It’s one of the toughest events on the programme, but asked why people swim the 400IM, Max Litchfield laughs but can’t come up with an answer “I don’t know really, it’s just what I’m good at!” But he does acknowledge the wider appeal. “It’s one of those races that’s always interesting to watch from a spectator point of view. It’s always interesting to be in the race and to see the changes as it’s being played out”
Litchfield, who trains under Russ Barber at City of Sheffield, will see how it pans out on August 6th, the first day of competition in the Olympic pool, having secured his place in the event with a win at Britain’s Olympic trials back in March. To many observers, who had their eyes on a battle between defending British champions Roberto Pavoni and 2014 Commonwealth Champion Dan Wallace for the Olympic spots, it may have come as a surprise, but perhaps predictably, Litchfield doesn’t see it that way.
“I’ve been swimming quite well for the last couple of years since I moved to Sheffield so I knew I could put that swim together” he says. “It was just a matter of getting everything right on the day and kind of putting it in place. So I was probably not surprised, but of course very happy, to make the team”
The swim he put together was enough to get him under the automatic qualifying time, his 4:12.05 victory representing almost a three second improvement on his lifetime best from 2014’s European championships. “It was a big drop but I went 4.14 high in Berlin, at the Europeans two years ago now, and that was kind of a big drop, but I’d not made an improvement last year because I had an unfortunate DQ in the world championship trials and then didn’t manage move it on at World Uni Games” he explains. “I’d been putting in good heat swims and then I hadn’t been able to put a big drop down for the finals, and that’s what I did well in Glasgow I think. I put a decent heat swim together and made it back, and it was just about putting everything right in that final and that’s when it came together really.”
It will all need to come together in Rio in an event that will be fiercely competitive, but Litchfield is adamant that he can mix it on the global stage. “I think if I can get somewhere near a season’s best time in the heats, sort of 4:11-4:12ish, I think that’s going to be near the final, but it’s not a matter of making the final, it’s a matter of trying to make the final and then push on for medals.
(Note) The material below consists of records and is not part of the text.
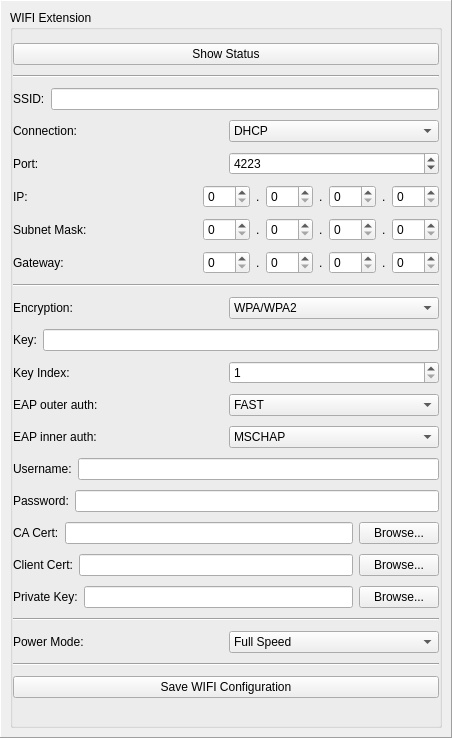
First picture: the form in src/brickv/plugin_system/plugins/master/ui/wifi.ui, repository Tinkerforge/brickv, before the edit.
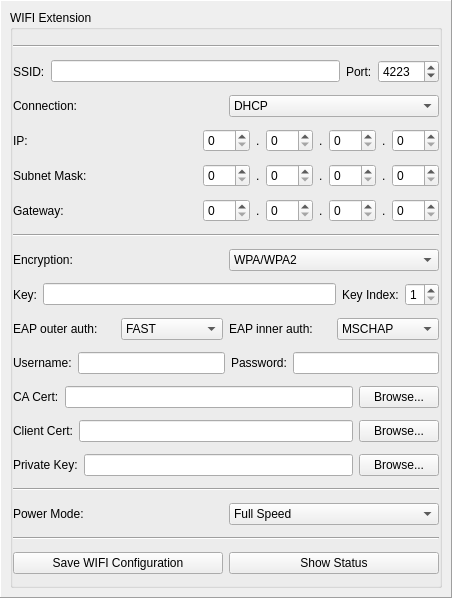
Second picture: the form after the edit.

Commit message: Add Ad Hoc and AP support to Master plugin

Diff of the .ui file:
```diff
--- a/src/brickv/plugin_system/plugins/master/ui/wifi.ui
+++ b/src/brickv/plugin_system/plugins/master/ui/wifi.ui
@@ -7,7 +7,7 @@
     <x>0</x>
     <y>0</y>
     <width>452</width>
-    <height>738</height>
+    <height>598</height>
    </rect>
   </property>
   <property name="windowTitle">
@@ -47,13 +47,6 @@
          <property name="bottomMargin">
           <number>0</number>
          </property>
-         <item>
-          <widget class="QPushButton" name="wifi_show_status">
-           <property name="text">
-            <string>Show Status</string>
-           </property>
-          </widget>
-         </item>
          <item>
           <widget class="Line" name="line_2">
            <property name="orientation">
@@ -77,37 +70,14 @@
              </property>
             </widget>
            </item>
-          </layout>
-         </item>
-         <item>
-          <layout class="QHBoxLayout" name="horizontalLayout_9">
-           <item>
-            <widget class="QLabel" name="label_7">
-             <property name="text">
-              <string>Connection:</string>
-             </property>
-            </widget>
-           </item>
-           <item>
-            <widget class="QComboBox" name="wifi_connection">
-             <item>
-              <property name="text">
-               <string>DHCP</string>
-              </property>
-             </item>
-             <item>
-              <property name="text">
-               <string>Static IP</string>
-              </property>
-             </item>
-            </widget>
-           </item>
-          </layout>
-         </item>
-         <item>
-          <layout class="QHBoxLayout" name="horizontalLayout">
            <item>
             <widget class="QLabel" name="wifi_port_label">
+             <property name="sizePolicy">
+              <sizepolicy hsizetype="Minimum" vsizetype="Preferred">
+               <horstretch>0</horstretch>
+               <verstretch>0</verstretch>
+              </sizepolicy>
+             </property>
              <property name="text">
               <string>Port:</string>
              </property>
@@ -125,6 +95,57 @@
            </item>
           </layout>
          </item>
+         <item>
+          <layout class="QHBoxLayout" name="horizontalLayout_9">
+           <item>
+            <widget class="QLabel" name="label_7">
+             <property name="sizePolicy">
+              <sizepolicy hsizetype="Minimum" vsizetype="Preferred">
+               <horstretch>0</horstretch>
+               <verstretch>0</verstretch>
+              </sizepolicy>
+             </property>
+             <property name="text">
+              <string>Connection:</string>
+             </property>
+            </widget>
+           </item>
+           <item>
+            <widget class="QComboBox" name="wifi_connection">
+             <item>
+              <property name="text">
+               <string>DHCP</string>
+              </property>
+             </item>
+             <item>
+              <property name="text">
+               <string>Static IP</string>
+              </property>
+             </item>
+             <item>
+              <property name="text">
+               <string>Access Point: DHCP</string>
+              </property>
+             </item>
+             <item>
+              <property name="text">
+               <string>Access Point: Static IP</string>
+              </property>
+             </item>
+             <item>
+              <property name="text">
+               <string>Ad Hoc: DHCP</string>
+              </property>
+             </item>
+             <item>
+              <property name="text">
+               <string>Ad Hoc: Static IP</string>
+              </property>
+             </item>
+            </widget>
+           </item>
+          </layout>
+         </item>
          <item>
           <layout class="QHBoxLayout" name="horizontalLayout_6">
            <item>
@@ -426,10 +447,6 @@
              </property>
             </widget>
            </item>
-          </layout>
-         </item>
-         <item>
-          <layout class="QHBoxLayout" name="wifi_key_index_layout">
            <item>
             <widget class="QLabel" name="wifi_key_index_label">
              <property name="text">
@@ -482,10 +499,6 @@
              </item>
             </widget>
            </item>
-          </layout>
-         </item>
-         <item>
-          <layout class="QHBoxLayout" name="wifi_eap_inner_auth_layout">
            <item>
             <widget class="QLabel" name="wifi_eap_inner_auth_label">
              <property name="text">
@@ -525,10 +538,6 @@
              </property>
             </widget>
            </item>
-          </layout>
-         </item>
-         <item>
-          <layout class="QHBoxLayout" name="horizontalLayout_8">
            <item>
             <widget class="QLabel" name="wifi_password_label">
              <property name="text">
@@ -648,11 +657,22 @@
           </widget>
          </item>
          <item>
-          <widget class="QPushButton" name="wifi_save">
-           <property name="text">
-            <string>Save WIFI Configuration</string>
-           </property>
-          </widget>
+          <layout class="QHBoxLayout" name="horizontalLayout">
+           <item>
+            <widget class="QPushButton" name="wifi_save">
+             <property name="text">
+              <string>Save WIFI Configuration</string>
+             </property>
+            </widget>
+           </item>
+           <item>
+            <widget class="QPushButton" name="wifi_show_status">
+             <property name="text">
+              <string>Show Status</string>
+             </property>
+            </widget>
+           </item>
+          </layout>
          </item>
         </layout>
        </widget>
```
The commit also changes 1 other file.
It’s going to take me another big drop to get a medal but hopefully I can put that swim together with the improvements I’ve made recently and hopefully get in with the medals.”
What might those improvements consist of? A recent change to spend more time reviewing his races has been a contributor to date and could help more on the way into the Games. “I’m not going to lie, a few years back I probably didn’t watch them at all, but since I’ve been involved with the British team, I’ve had more opportunity to watch the videos. It’s been something I’ve loved to do; you just kind of finish the race and then instead of going off what the coach says or what you thought happened, you can actually see what’s gone on and you can look at how you can improve and move forward.”
His turns remain something that video analysis is helping him with. “It’s finishing off the little bits I need to put right, I’ve done a lot of work recently from trials on my turn skills and things like that; that was one thing that was highlighted from trials. I think I lost a couple of seconds on one turn to the best in the world! That was something that we really needed to put right.” Not that changing such ingrained skills comes easily.
“I’ve done that sort of turn for years, for my whole life. And when I actually look at the video and analyse it, I see how I’m doing a certain thing and I’m like, that’s not what I’m doing, that’s wrong, you’ve tampered with the video! But your brain learns what you think you’re doing and with the amount of times you do it just becomes an automatic thing. We look at the videos and we’ll go back and we’ll write down the specific points that we need to work on and then it’s just a matter of focusing every day and making sure that every turn you do is that way and then your brain will learn that is normal and it becomes something that will just be automatic when you get to race mode.”
Doing things automatically is a skill that’s vital in the maelstrom of Olympic competition, but Litchfield maintains he won’t get overawed by that environment. “I try to keep myself level headed and try to keep on the down low and just kind of get on with what I need to get on with really. And as I say, hit the skills properly and hit everything that I need to do and I can do and try to forget about what everyone else is doing.” Hopefully what he’ll be doing is swimming into the 400IM final in Rio.